We parked at the Ice Cave, and walked the less-than-four minute walk to the mouth of it. If it weren’t for the sign, it would have been easy to just drive by. From the road, it looks like the same, rolling and barren and beautiful landscape. When you walk up to the mouth, the ground seems to just give away as you realize you have been walking literally on top of it. We hiked down, donning our sweatshirts that were unnecessary in the heat, and into the cave. The rocks are loose, but instantly we could see all the ice forms. Long, thick icicles hung from the ceiling like stalactites, some even connecting to the floor of the cave. Small, bulbous ice forms seem to grow from the floor, like stalagmites that look like ice spirits in a Miyazaki film.
The cave is not the deepest, and can be explored in a very short time if people are being safe and cautious. Kiva and I talked about times we had been less than safe and cautious. There seems to be two different levels. On the ‘bottom’ level, the cave seems to descend into an impenetrable darkness. On my last trip, we dressed as professional as we could (meaning grabbed what rope we had in the car and wearing as much warm clothes as we could) and explored. One person was the anchor, staying up top and sitting with their feet against the rock, in case someone should slip. The others tied in, and slowly climbed down with minimal flashlights. We found that it is only about 6 feet down at the most, and it’s a small cavern that doesn’t go very far. On the ‘top’ level of the cave, I explored the smaller, sub caves. One of them seemed to be blocked off by icicles, and I took that as an omen to go no further.
We hiked out of the caves, and continued on to the lake. Around 15 minutes later, we found that we could go no further on the road.

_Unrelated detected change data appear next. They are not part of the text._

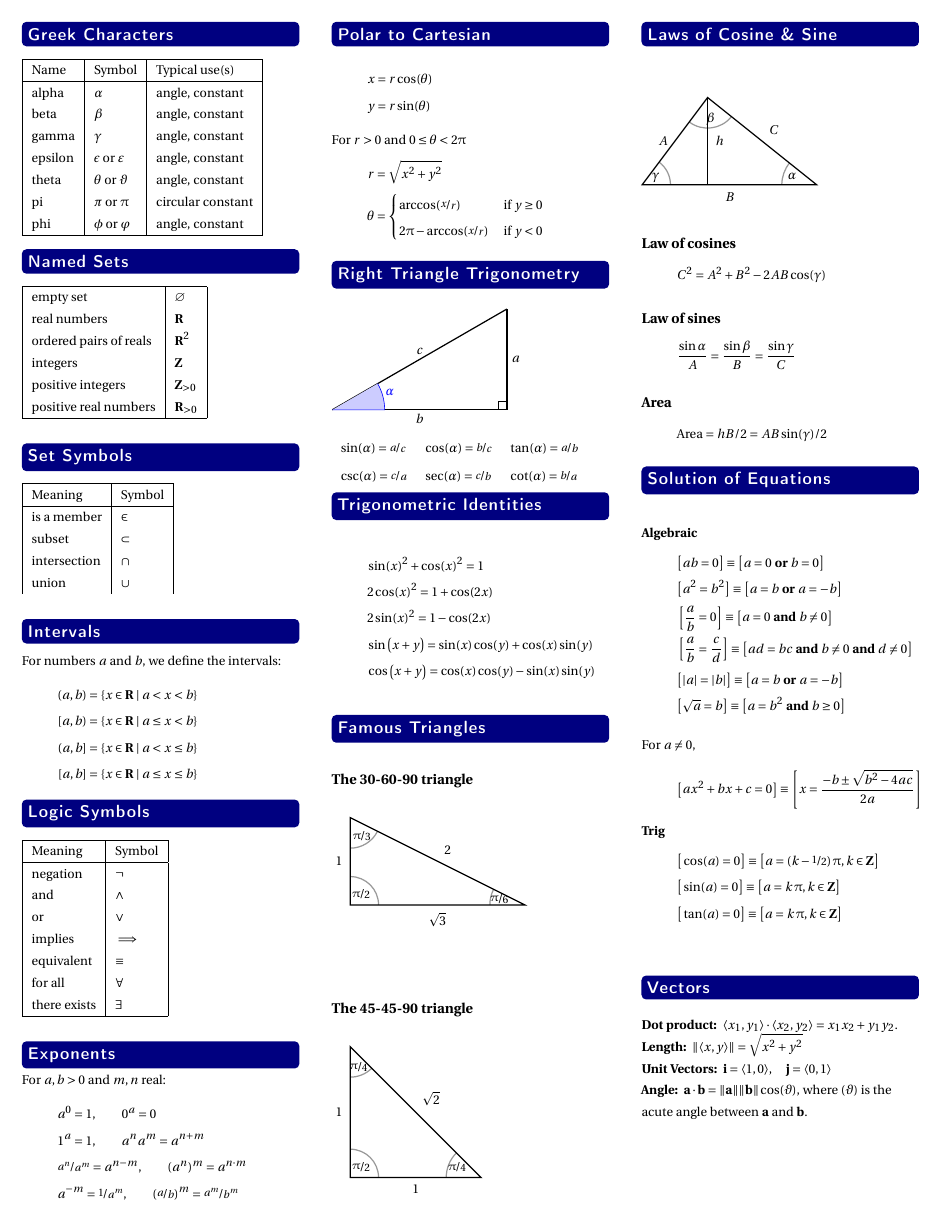
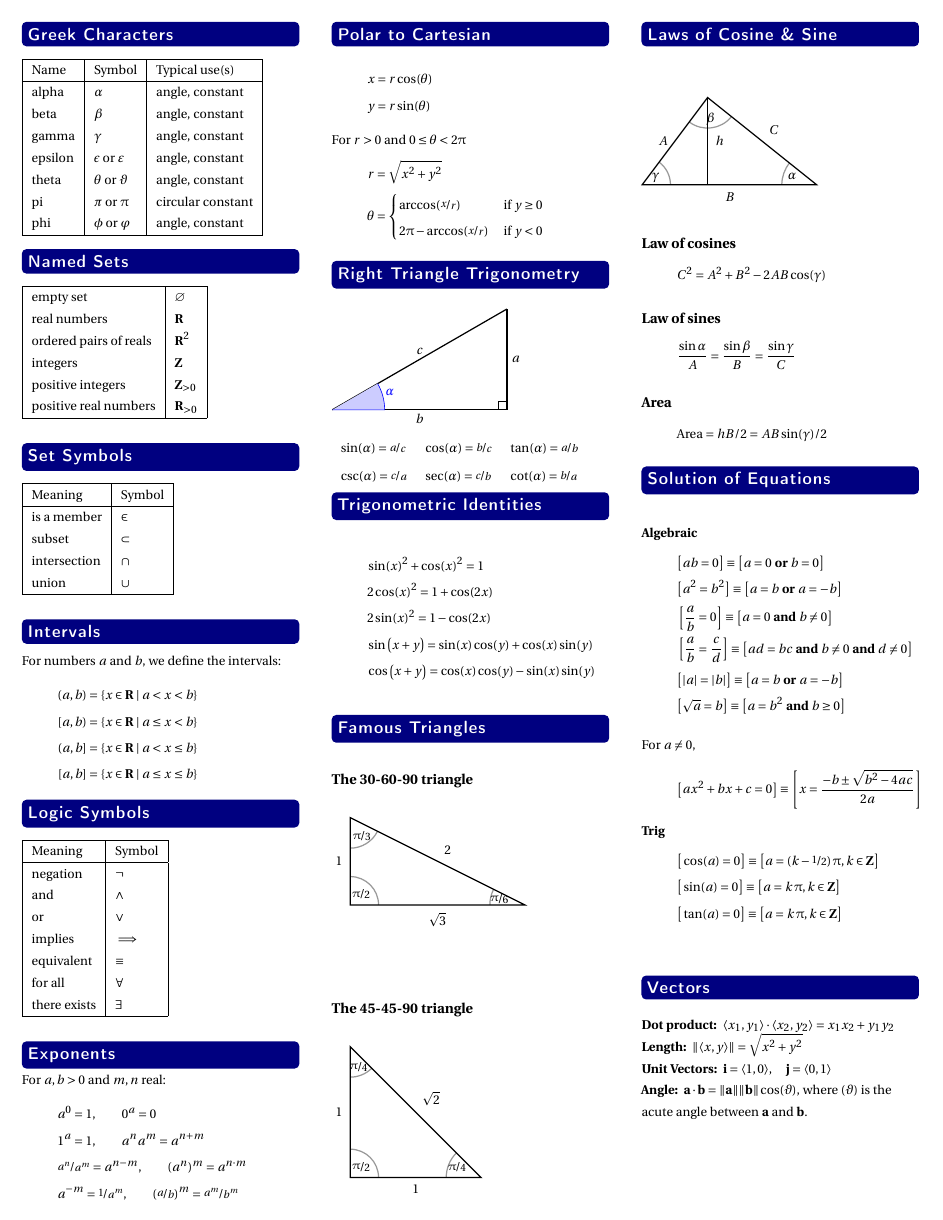
Before and after one commit to barton-willis/Trigonometry-MATH-103, a LaTeX document (cheat_sheet-math-103.tex): page 1 of 2. Compiled offline with pdfLaTeX.

Commit message:
Update cheat_sheet-math-103.tex
restore \hline at end of table

```diff
--- a/cheat_sheet-math-103.tex
+++ b/cheat_sheet-math-103.tex
@@ -157,7 +157,7 @@
 \mathrm{is \,\, a \,\, member} & \in \\
 \mathrm{subset}       & \subset \\
 \mathrm{intersection} & \cap \\
-\mathrm{union} & \cup  \\
+\mathrm{union} & \cup  \\ \hline
 %\mathrm{set \,\,  minus}  & \setminus \\ \hline
 \end{tabular}
 
```
Also changed, not shown: cheat_sheet-math-103.tex (2 more changed lines).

We were able to pass small patches of snow, but the small patches turned into a blanket and deep and we could no longer see road. We turned around.
We considered our options. We both had the camping bug, but also felt like it was a long day and we were pretty tired. So, we decided to call it a night. On the way back, though, we were going to pass Lake Britton so we decided that if we didn’t get to see Medicine Lake, we could at least cool off by jumping in this one. When we stopped at the boat dock, what we found was less than appealing.
We saw a family leaving in swimsuits, so a good sign. But when we changed into our skivvies and approached the water, we found that this arm of the lake was very stagnant, to say the least. The rocks were slick with moss and there was nothing quite akin to a beach. It would, perhaps, be a good place to go fishing (we did find a lost and abandoned faux worm) or launch a boat, but it was not a place to swim. We got back in the car, sweaty and disappointed.
And then we drove back, and took the time to treat ourselves. It may have been a weekend where nothing really went according to plan, but we still enjoyed it. We were able to go to the Grants Pass event and our money went to a good cause. We went to three waterfalls. We explored an ice cave. So, a natural finish to the trip was getting dinner at Red Robin and watching Unbreakable Kimmy Schmidt. Also, if we are being honest, it made me think about my relationship with Kiva. This had been a weekend where virtually nothing went right. We had to keep changing our plans the entire time. And she was a trooper. We did get disheartened, but she never complained or became bitter or angry. It was a small adversity we had faced, but we had faced it together and made the most of it. It made me appreciate us.
Sorry, that got a little cheesy. I just think it’s an important aspect of this trip and something I won’t forget. I also feel like this is a very youtube-y way to end my piece, but if any of you have had experiences where plans have changed and you’ve had to adapt and made the most of it, let me know, I’d love to hear it.
Until next time, never stop adventuring.